Write only the number of lines below in which "dataset" occurs.

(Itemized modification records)
[Start of Attachment]
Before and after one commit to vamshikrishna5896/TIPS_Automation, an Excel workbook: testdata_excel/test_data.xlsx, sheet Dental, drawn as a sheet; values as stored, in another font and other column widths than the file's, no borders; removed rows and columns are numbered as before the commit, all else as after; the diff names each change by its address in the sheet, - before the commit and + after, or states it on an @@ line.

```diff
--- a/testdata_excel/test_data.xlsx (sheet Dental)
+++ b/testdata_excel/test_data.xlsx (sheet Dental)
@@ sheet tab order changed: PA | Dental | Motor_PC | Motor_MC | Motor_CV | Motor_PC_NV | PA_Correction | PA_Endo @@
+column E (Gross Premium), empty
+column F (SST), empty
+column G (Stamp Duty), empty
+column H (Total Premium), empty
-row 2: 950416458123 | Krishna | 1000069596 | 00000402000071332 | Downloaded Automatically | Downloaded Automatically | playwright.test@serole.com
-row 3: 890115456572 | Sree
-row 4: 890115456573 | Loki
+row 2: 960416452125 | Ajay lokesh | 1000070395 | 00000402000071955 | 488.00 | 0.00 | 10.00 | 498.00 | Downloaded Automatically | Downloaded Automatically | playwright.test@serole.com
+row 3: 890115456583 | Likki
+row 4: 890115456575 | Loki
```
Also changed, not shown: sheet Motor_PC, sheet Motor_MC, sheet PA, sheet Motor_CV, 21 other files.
[End of Attachment]
[Start of Attachment]
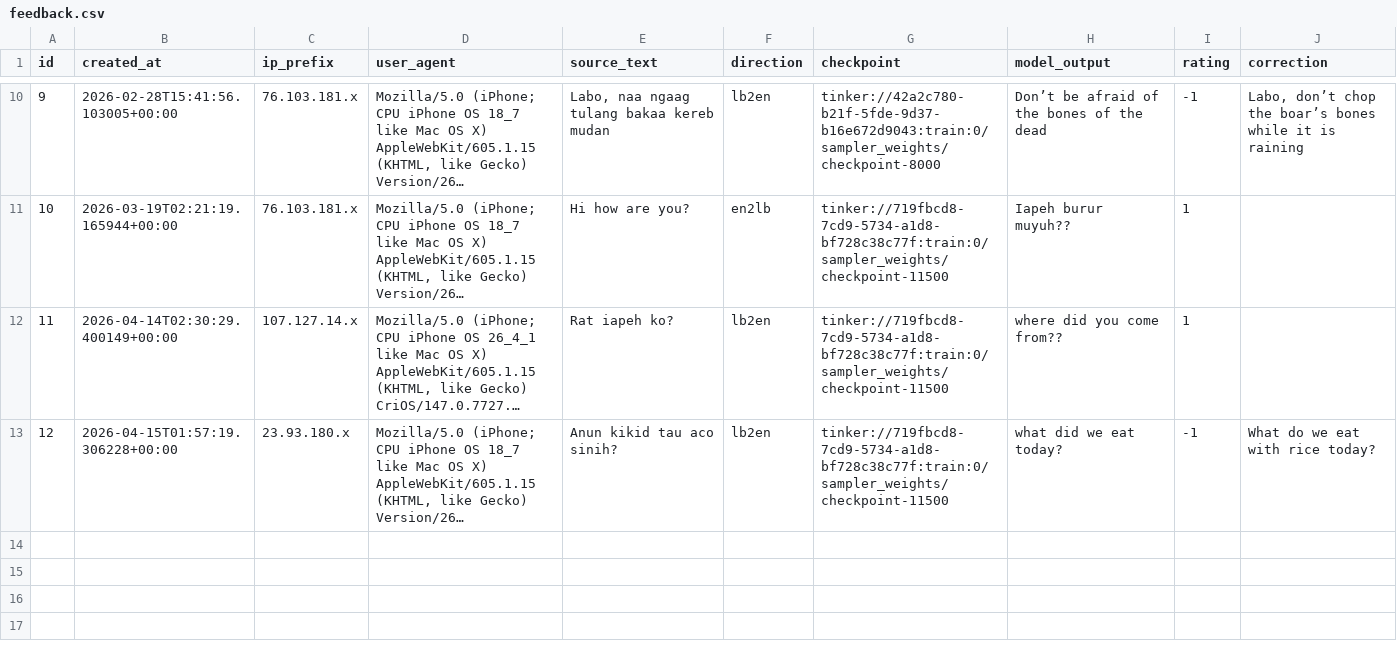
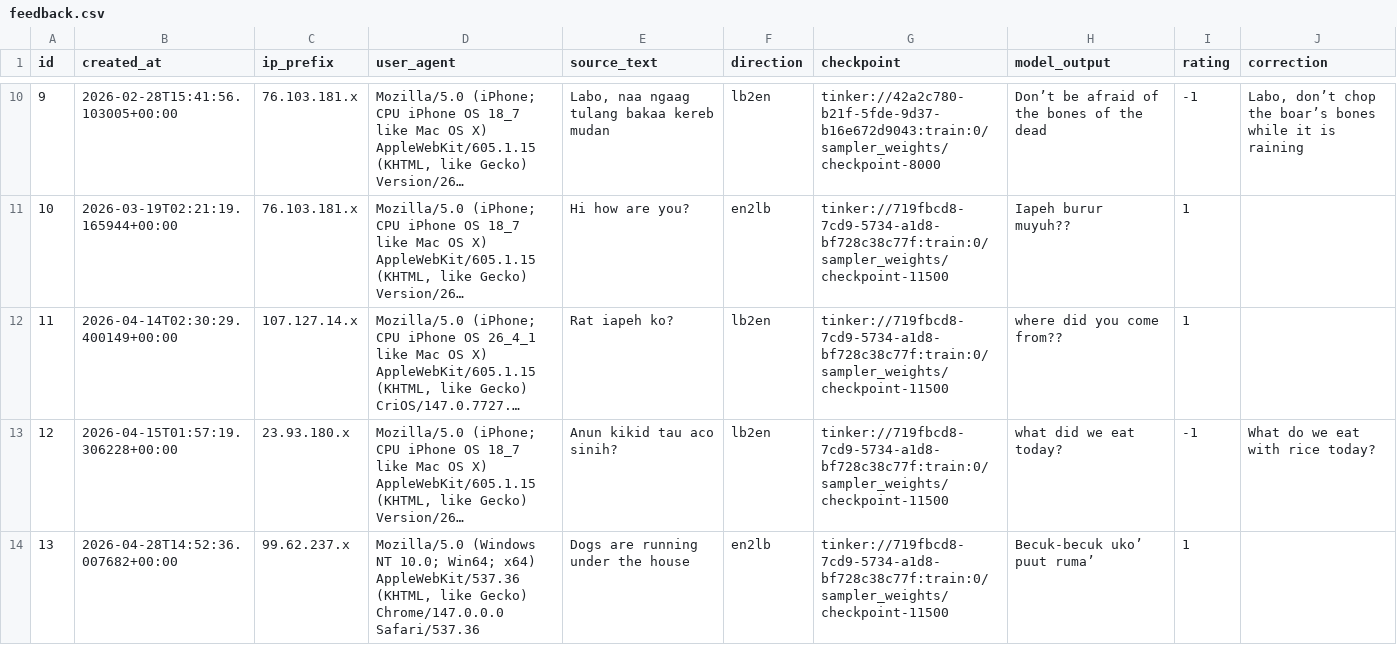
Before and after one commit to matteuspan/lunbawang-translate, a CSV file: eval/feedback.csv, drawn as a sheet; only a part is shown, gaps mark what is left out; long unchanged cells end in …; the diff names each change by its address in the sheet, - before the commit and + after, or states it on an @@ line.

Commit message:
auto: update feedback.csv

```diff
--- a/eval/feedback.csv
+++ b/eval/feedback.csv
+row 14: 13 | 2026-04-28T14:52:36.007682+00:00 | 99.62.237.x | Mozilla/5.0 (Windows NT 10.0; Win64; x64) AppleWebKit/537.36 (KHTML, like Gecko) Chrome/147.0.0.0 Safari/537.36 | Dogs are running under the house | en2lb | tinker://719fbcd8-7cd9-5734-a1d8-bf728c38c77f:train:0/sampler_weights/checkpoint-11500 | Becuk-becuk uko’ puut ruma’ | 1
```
[End of Attachment]
[Start of Attachment]
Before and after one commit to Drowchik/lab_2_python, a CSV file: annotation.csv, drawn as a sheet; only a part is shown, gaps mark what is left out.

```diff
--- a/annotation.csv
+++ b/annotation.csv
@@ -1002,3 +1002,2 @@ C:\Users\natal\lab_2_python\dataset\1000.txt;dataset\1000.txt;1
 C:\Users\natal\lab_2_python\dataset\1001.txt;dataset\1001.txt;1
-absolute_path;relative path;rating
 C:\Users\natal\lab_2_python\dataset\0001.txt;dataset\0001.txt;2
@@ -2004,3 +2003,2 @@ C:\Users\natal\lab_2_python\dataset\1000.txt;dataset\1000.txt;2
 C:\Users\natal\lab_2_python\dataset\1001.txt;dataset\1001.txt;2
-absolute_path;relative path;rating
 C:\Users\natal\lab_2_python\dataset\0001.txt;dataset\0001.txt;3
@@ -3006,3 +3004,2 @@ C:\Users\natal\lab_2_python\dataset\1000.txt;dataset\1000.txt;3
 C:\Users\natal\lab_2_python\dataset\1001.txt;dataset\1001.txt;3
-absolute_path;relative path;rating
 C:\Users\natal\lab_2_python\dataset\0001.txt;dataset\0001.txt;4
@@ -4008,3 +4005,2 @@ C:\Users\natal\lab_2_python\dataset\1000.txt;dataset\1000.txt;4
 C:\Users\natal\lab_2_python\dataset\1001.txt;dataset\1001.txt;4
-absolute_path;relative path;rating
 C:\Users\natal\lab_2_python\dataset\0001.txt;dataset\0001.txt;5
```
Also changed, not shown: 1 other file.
[End of Attachment]
• [Task response] 12